During World War II, there was a shortage of white male workers. Black workers were excluded from all but menial jobs. From Madison Avenue to Hollywood, it was all hands on deck to give factory jobs a makeover. Popular culture was used to encourage women to pursue “man-size” jobs.
One of the most popular versions of “Rosie the Riveter” was recorded by a black quartet, the Four Vagabonds.
The mobilization strategy worked. White women poured into factories and produced munitions and war supplies. The wartime workforce demographics opened up opportunities for black women.
In today’s workforce, the iconic Rosie the Riveter would be classified a STEM worker. Then as now, the U.S. is facing a crisis. This time, the shifting demographics and minority underrepresentation in STEM fields threaten our economic growth.
According to the 2009 National Assessment of Educational Progress, only four percent of African American 12th graders were proficient in science. By contrast, 27 percent of white seniors and 36 percent of Asian American seniors performed at or above the proficient level. Hip hop icon GZA of the Wu-Tang Clan is determined to fix that.
GZA teamed up with Columbia Teachers College professor Christopher Emdin and the website Rap Genius to use hip hop to teach science. They created a competition, Science Genius BATTLES (Bringing Attention to Transforming Teaching, Learning and Engagement in Science), that required students to write science-based raps. At the launch of the pilot project, GZA said: “I am here not as a teacher, nor expert, nor genius. But I’m here as a science enthusiast who wants to inspire New York City public high school students to get excited about biology, chemistry and physics.”

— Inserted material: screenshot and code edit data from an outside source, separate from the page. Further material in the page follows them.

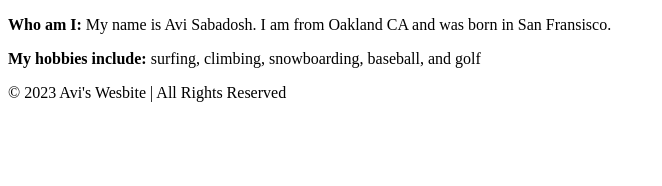
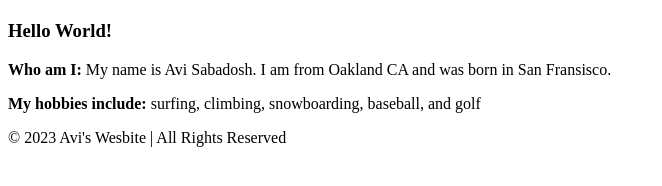
Before and after one commit to ASabadosh/ASabadosh.github.io, a plain HTML site: page index.html in a window 1280 px wide. Shown: the whole page, without its empty margins (0-662 px from the left). Drawn offline with Linux system fonts and the light colour scheme.

Commit message:
feat: add index.html resume.html portfolio.html blog.html contact.html

```diff
--- a/index.html
+++ b/index.html
@@ -6,14 +6,22 @@
     </title>
   </head>
   <body>
-    <nav>
+    <nav class="navbar">
+    <h1 class="logo">
 
+    </h1>
     <nav>
     <main>
+        <h1>Hello World!</h1>
+        <div class="about">
+        <div class="about-image"></div>
+        <div class="about-text">
          <p> <Strong>Who am I: </Strong> My name is Avi Sabadosh. I am from Oakland CA and was born in San Fransisco. </p>
          <p> <Strong>My hobbies include: </Strong> surfing, climbing, snowboarding, baseball, and golf</p>
+         </div>
+      </div>
     </main>
-    <footer>
+    <footer class="footer">
     © 2023 Avi's Wesbite | All Rights Reserved
     <footer>
   </body>
```
Also changed, not shown: blog.html (+7 -2 lines), contact.html (+7 -2 lines), portfolio.html (+7 -2 lines), resume.html (+7 -2 lines).
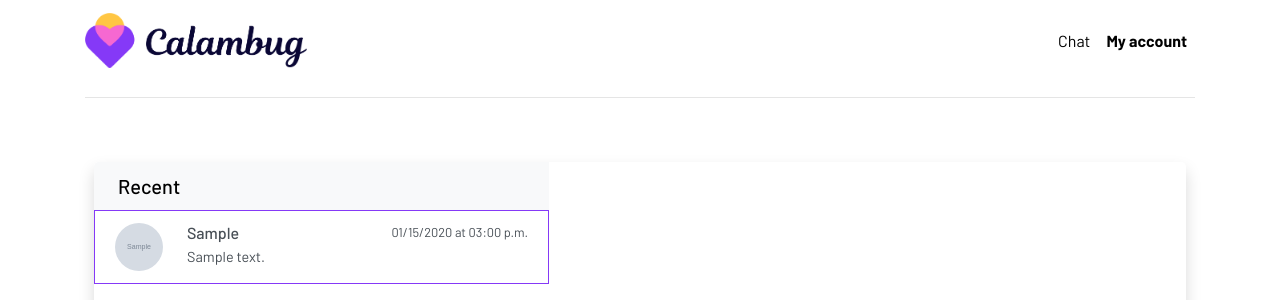
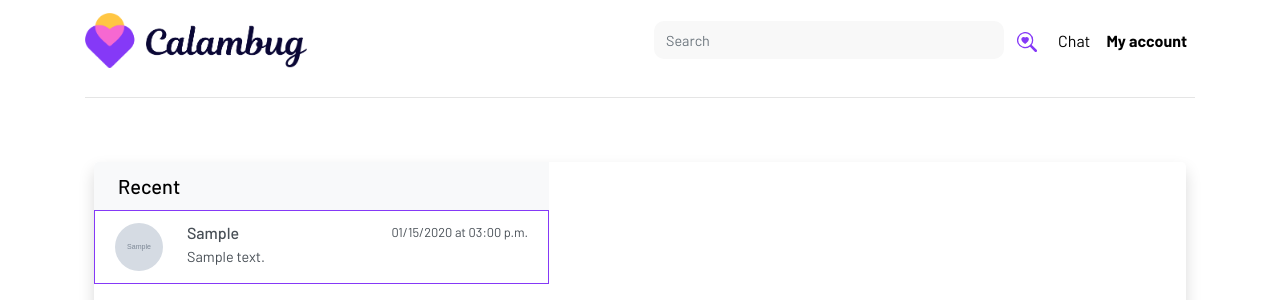
Before and after one commit to towiron/dating-web-app, a Django app: page /chat/ in a window 1280 px wide. Shown: the top 300 px of the page. Run offline with Django 4.2, Linux system fonts and the light colour scheme; a user stored in the database is signed in; tables that the repository leaves empty hold one stand-in row (values such as "Sample post"); grey boxes marked "Sample" are stand-in pictures; some libraries are stand-ins or nearby versions.

Commit message:
fix bugs

```diff
--- a/chat_app/templates/chat_app/base.html
+++ b/chat_app/templates/chat_app/base.html
@@ -26,8 +26,17 @@
         </button>
         <div class="collapse navbar-collapse text-center" id="navbarNav">
           <ul class="navbar-nav ml-auto">
-            <li class="nav-item">
               {% if user.is_authenticated %}
+              <form class="d-flex" role="search" action="{% url 'dating_app:search_results' %}" method="GET">
+                <input class="form-control" type="search" autocomplete="off" name="search" placeholder="Search" aria-label="Search">
+                <button class="btn btn-link" type="submit">
+                  <svg xmlns="http://www.w3.org/2000/svg" width="20" height="20" fill="#8538f7" class="bi bi-search-heart" viewBox="0 0 16 16">
+                    <path d="M6.5 4.482c1.664-1.673 5.825 1.254 0 5.018-5.825-3.764-1.664-6.69 0-5.018Z"/>
+                    <path d="M13 6.5a6.471 6.471 0 0 1-1.258 3.844c.04.03.078.062.115.098l3.85 3.85a1 1 0 0 1-1.414 1.415l-3.85-3.85a1.007 1.007 0 0 1-.1-.115h.002A6.5 6.5 0 1 1 13 6.5ZM6.5 12a5.5 5.5 0 1 0 0-11 5.5 5.5 0 0 0 0 11Z"/>
+                  </svg>
+                </button>
+              </form>
+              <li class="nav-item">
                 <a class="nav-link" href="{% url 'chat_app:message_list' %}">Chat</a>
               {% endif %}
             </li>
```
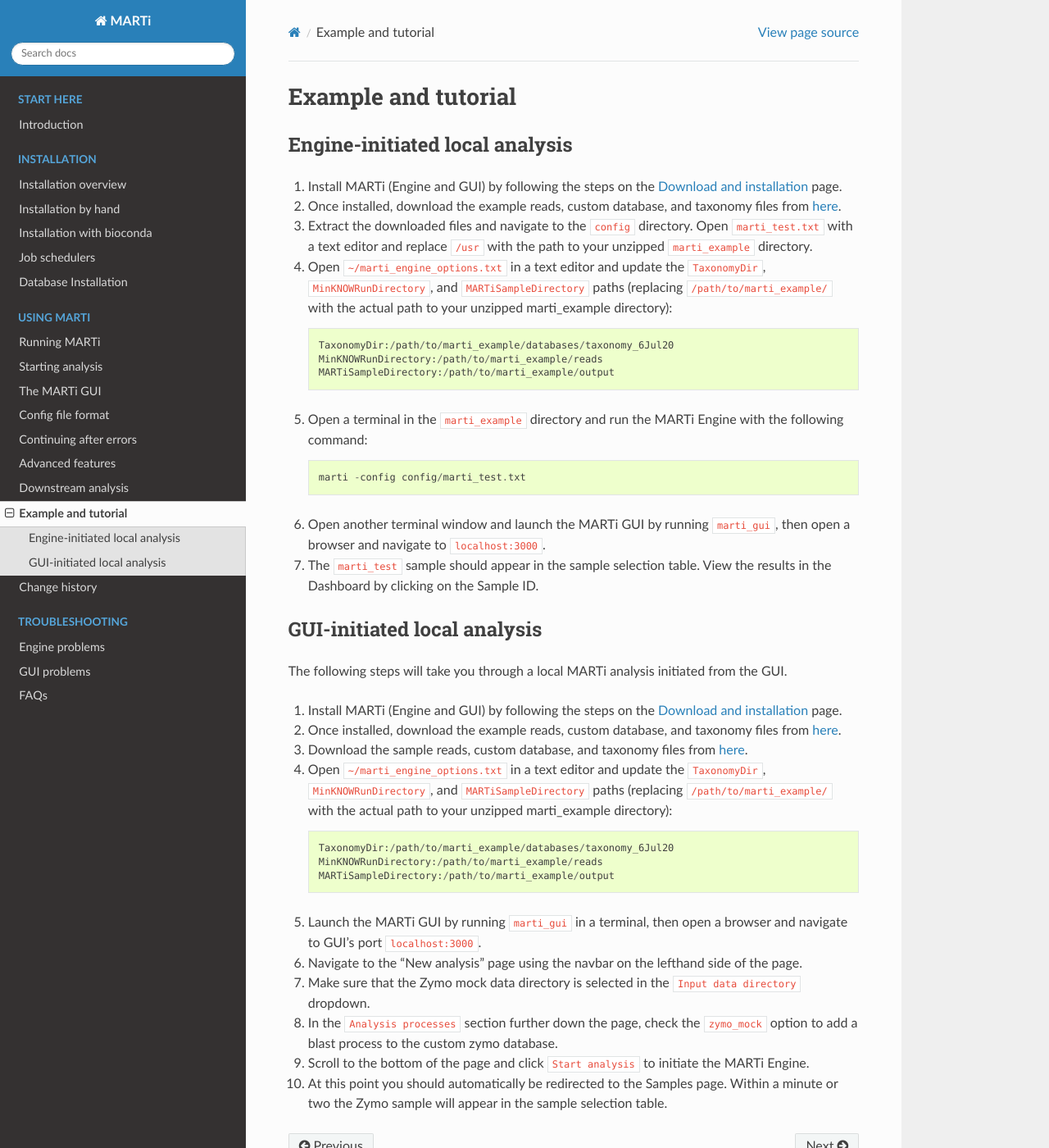
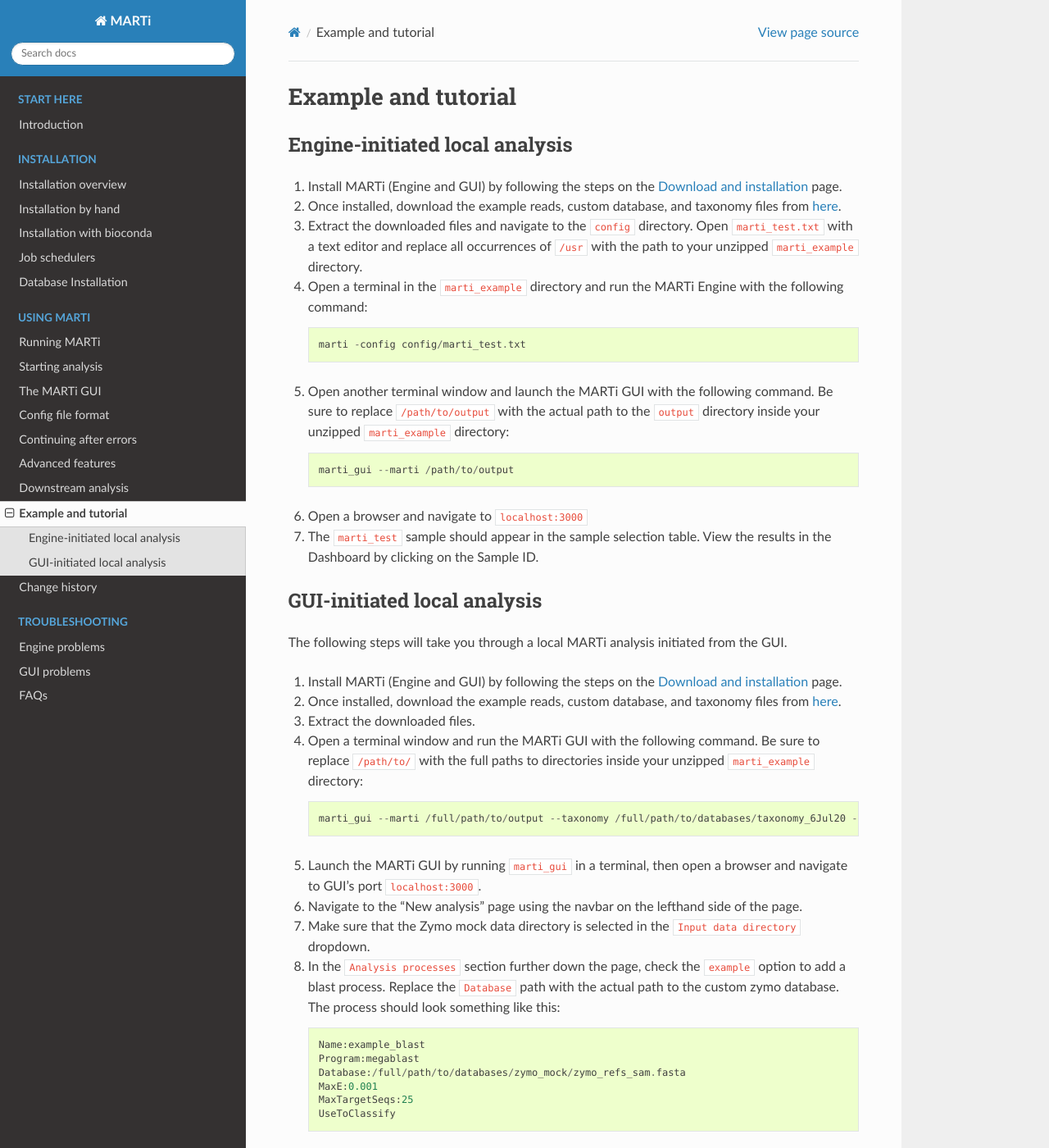
Before and after one commit to richardmleggett/MARTi, a Sphinx documentation site: the page built from docs/source/example.rst, in a window 1280 px wide and 1400 px high. Shown: the whole window at 82% size. Built offline with Sphinx 7.4.7 and the Read the Docs theme 3.1.0, drawn with Linux system fonts in a browser that asks for light colours; formulas are drawn with MathJax 3.

Commit message:
Update docs

```diff
--- a/docs/source/example.rst
+++ b/docs/source/example.rst
@@ -8,18 +8,16 @@
 
 1. Install MARTi (Engine and GUI) by following the steps on the :ref:`Download and installation <installation>` page.
 2. Once installed, download the example reads, custom database, and taxonomy files from `here <https://nbicloud-my.sharepoint.com/:u:/g/personal/peeln_nbi_ac_uk/EUwY6lJhyAtHtuq5FB6vW1YBvlxZ-Vcl-9XUyEMPA0TMJA?e=g7jKty>`__.
-3. Extract the downloaded files and navigate to the ``config`` directory. Open ``marti_test.txt`` with a text editor and replace ``/usr`` with the path to your unzipped ``marti_example`` directory.
-4. Open ``~/marti_engine_options.txt`` in a text editor and update the ``TaxonomyDir``, ``MinKNOWRunDirectory``, and ``MARTiSampleDirectory`` paths (replacing ``/path/to/marti_example/`` with the actual path to your unzipped marti_example directory)::
-
-    TaxonomyDir:/path/to/marti_example/databases/taxonomy_6Jul20
-    MinKNOWRunDirectory:/path/to/marti_example/reads
-    MARTiSampleDirectory:/path/to/marti_example/output
-
-5. Open a terminal in the ``marti_example`` directory and run the MARTi Engine with the following command::
+3. Extract the downloaded files and navigate to the ``config`` directory. Open ``marti_test.txt`` with a text editor and replace all occurrences of ``/usr`` with the path to your unzipped ``marti_example`` directory.
+4. Open a terminal in the ``marti_example`` directory and run the MARTi Engine with the following command::
 
     marti -config config/marti_test.txt
 
-6. Open another terminal window and launch the MARTi GUI by running ``marti_gui``, then open a browser and navigate to ``localhost:3000``.
+5. Open another terminal window and launch the MARTi GUI with the following command. Be sure to replace ``/path/to/output`` with the actual path to the ``output`` directory inside your unzipped ``marti_example`` directory::
+
+    marti_gui --marti /path/to/output
+
+6. Open a browser and navigate to ``localhost:3000``
 7. The ``marti_test`` sample should appear in the sample selection table. View the results in the Dashboard by clicking on the Sample ID.
 
 GUI-initiated local analysis
@@ -29,16 +27,22 @@
 
 1. Install MARTi (Engine and GUI) by following the steps on the :ref:`Download and installation <installation>` page.
 2. Once installed, download the example reads, custom database, and taxonomy files from `here <https://nbicloud-my.sharepoint.com/:u:/g/personal/peeln_nbi_ac_uk/EUwY6lJhyAtHtuq5FB6vW1YBvlxZ-Vcl-9XUyEMPA0TMJA?e=g7jKty>`__.
-3. Download the sample reads, custom database, and taxonomy files from `here <https://nbicloud-my.sharepoint.com/:u:/g/personal/peeln_nbi_ac_uk/EUwY6lJhyAtHtuq5FB6vW1YBvlxZ-Vcl-9XUyEMPA0TMJA?e=g7jKty>`__.
-4. Open ``~/marti_engine_options.txt`` in a text editor and update the ``TaxonomyDir``, ``MinKNOWRunDirectory``, and ``MARTiSampleDirectory`` paths (replacing ``/path/to/marti_example/`` with the actual path to your unzipped marti_example directory)::
+3. Extract the downloaded files.
+4. Open a terminal window and run the MARTi GUI with the following command. Be sure to replace ``/path/to/`` with the full paths to directories inside your unzipped ``marti_example`` directory::
 
-    TaxonomyDir:/path/to/marti_example/databases/taxonomy_6Jul20
-    MinKNOWRunDirectory:/path/to/marti_example/reads
-    MARTiSampleDirectory:/path/to/marti_example/output
+    marti_gui --marti /full/path/to/output --taxonomy /full/path/to/databases/taxonomy_6Jul20 --minknow /full/path/to/reads
 
 5. Launch the MARTi GUI by running ``marti_gui`` in a terminal, then open a browser and navigate to GUI’s port ``localhost:3000``.
 6. Navigate to the "New analysis" page using the navbar on the lefthand side of the page.
 7. Make sure that the Zymo mock data directory is selected in the ``Input data directory`` dropdown.
-8. In the ``Analysis processes`` section further down the page, check the ``zymo_mock`` option to add a blast process to the custom zymo database.
+8. In the ``Analysis processes`` section further down the page, check the ``example`` option to add a blast process. Replace the ``Database`` path with the actual path to the custom zymo database. The process should look something like this::
+
+    Name:example_blast
+    Program:megablast
+    Database:/full/path/to/databases/zymo_mock/zymo_refs_sam.fasta
+    MaxE:0.001
+    MaxTargetSeqs:25
+    UseToClassify
+
 9. Scroll to the bottom of the page and click ``Start analysis`` to initiate the MARTi Engine.
 10. At this point you should automatically be redirected to the Samples page. Within a minute or two the Zymo sample will appear in the sample selection table.
```
Also changed, not shown: docs/source/installationbioconda.rst (+0 -20 lines).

It doesn’t take a rocket scientist to know current approaches to STEM education are not working. A report by the Bayer Corporation found that one of the leading causes of minority underrepresentation is the prevalence of stereotypes that say STEM isn’t for minorities. To fix the crisis, we must go back to the future. Students must be exposed to successful professionals who can flip the script.
Role models like Lonnie Johnson, a Tuskegee engineer who invented the Super Soaker water gun, and Lisette Titre, a game developer who has contributed to several best-selling video games. Brittney Exline is the nation’s youngest African American engineer. The 2011 University of Pennsylvania graduate is a former mentor at West Philadelphia High School. STEM evangelist will.i.am’s song, “Reach for the Stars,” was transmitted to Earth from Mars, a NASA first.
These innovators are bringing attention to the crisis. At the same time, they are giving STEM a much-needed makeover.